Pallet’s Talent Collectives represent a much more definitive, concrete solution to this problem. Rather than the scattered signals of platforms like LinkedIn and Indeed, Talent Collective members explicitly identify and update their interest in new work. That way, when businesses recruiters purchase a Collective’s Drop (explained below), they receive a list of candidates who are open to discussions.
Like all of Pallet’s offerings, Talent Collectives rely on strong, trusted relationships developed within digital communities. Talent Collectives are made up of collections of professionals sourced from individual communities, curated by community leaders. That can mean a Slack or Discord channel, a Substack author’s audience, a LinkedIn thought leader’s network, a DAO’s members, or any other gathering of like-minded people.
Membership criteria varies by Collective. Some curators take an invite-only approach, while others use an application system, and some take a radically open approach, accepting anyone who’s interested. But regardless of their intake criteria, all Collective members identify how open they are to new work.
To gain access to Collective members, businesses and recruiters pay a subscription fee. This gives them the ability to request introductions to any member of the collective who has marked themselves "open to work". Instead of rolling the dice on dubious LinkedIn metrics, this gives businesses a bona fide list of people who are at least willing to discuss new opportunities. Each collective is replenished bi-weekly or monthly with fresh candidates from the community of the collective runner. In many cases, the candidates you see in a collective will not have signaled their willingness to move anywhere else in their collection of online profiles.
For more on the ins and outs of Talent Collectives, click here.
At the moment, there’s no other way for currently employed people to publicly signal that they’re looking for new work. Freelancing platforms like Upwork have this feature, because having multiple clients is built into the freelance model. But on platforms like LinkedIn, where members are often fully employed or hoping to be, such a feature would mean bad optics.
Plus, because Talent Collectives consist of people from like-minded communities, they tend to be more invested in each other’s success than isolated members of mega-job boards.
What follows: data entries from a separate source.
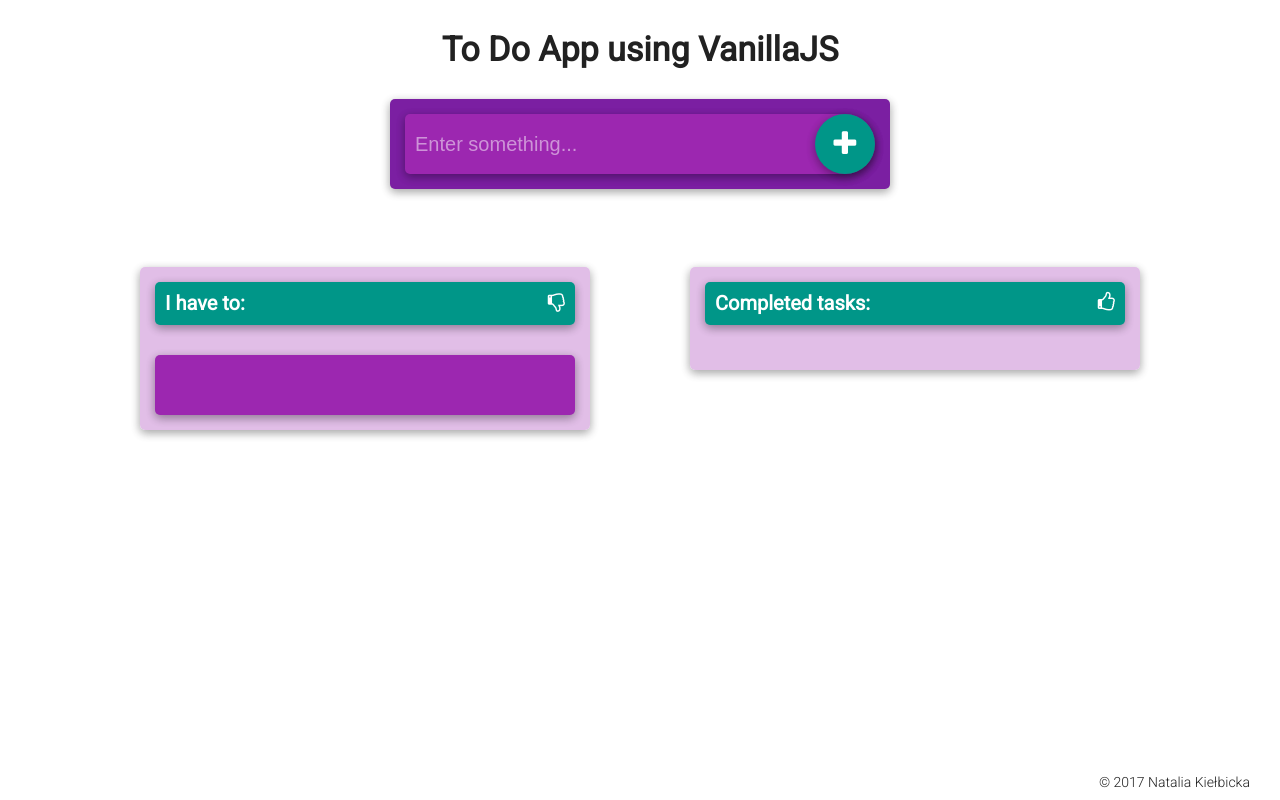
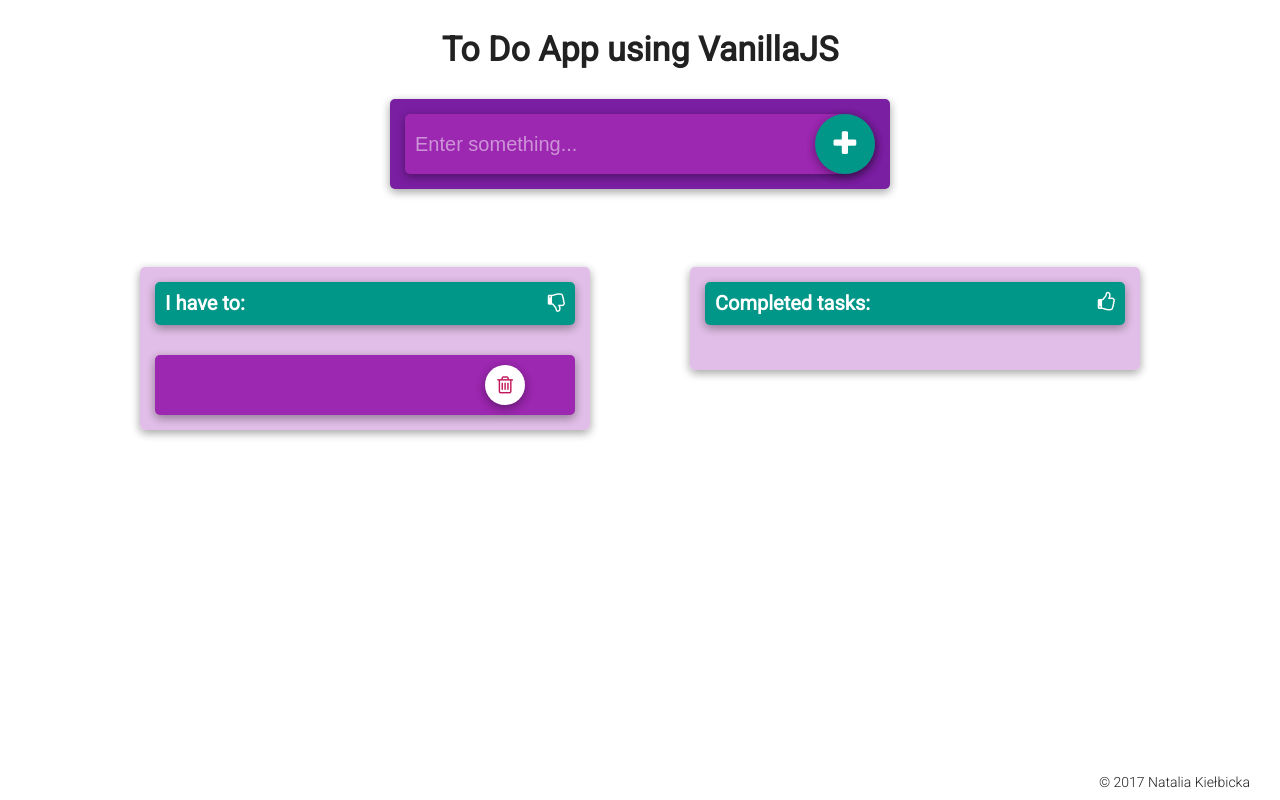
Before and after one commit to nataliakielbicka/todoapp, an Angular app: page / in a window 1280 px wide. Both pictures are taken after a click on the button 845 px from the left and 144 px from the top of the page. Built offline with nearby package versions, Linux system fonts and the light colour scheme.

Commit message:
add remove task method

```diff
--- a/src/app/app.component.html
+++ b/src/app/app.component.html
@@ -17,6 +17,9 @@
         <ul class="todo__list list" id="todo-list">
           <li *ngFor="let task of taskList" class="list__item item">
             <span class="item__text">{{task}}</span>
+            <span class="item__buttons">
+              <span class="item__buttons--remove" (click)="remove(task)"></span>
+            </span>
           </li>
         </ul>
       </div>
--- a/src/app/app.component.ts
+++ b/src/app/app.component.ts
@@ -12,4 +12,7 @@ export class AppComponent {
     this.taskList.push(this.newTask);
     this.newTask = '';
   }
+  remove(task: string) {
+    this.taskList = this.taskList.filter(e => e !== task);
+  }
 }
```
If they see a role that’s perfect for a fellow member they know, trust, and can tell is open to new work, it facilitates a recommendation that would otherwise be impossible.
Talent Collectives represent an important next step in the evolution of digital recruiting. Click here to start your own.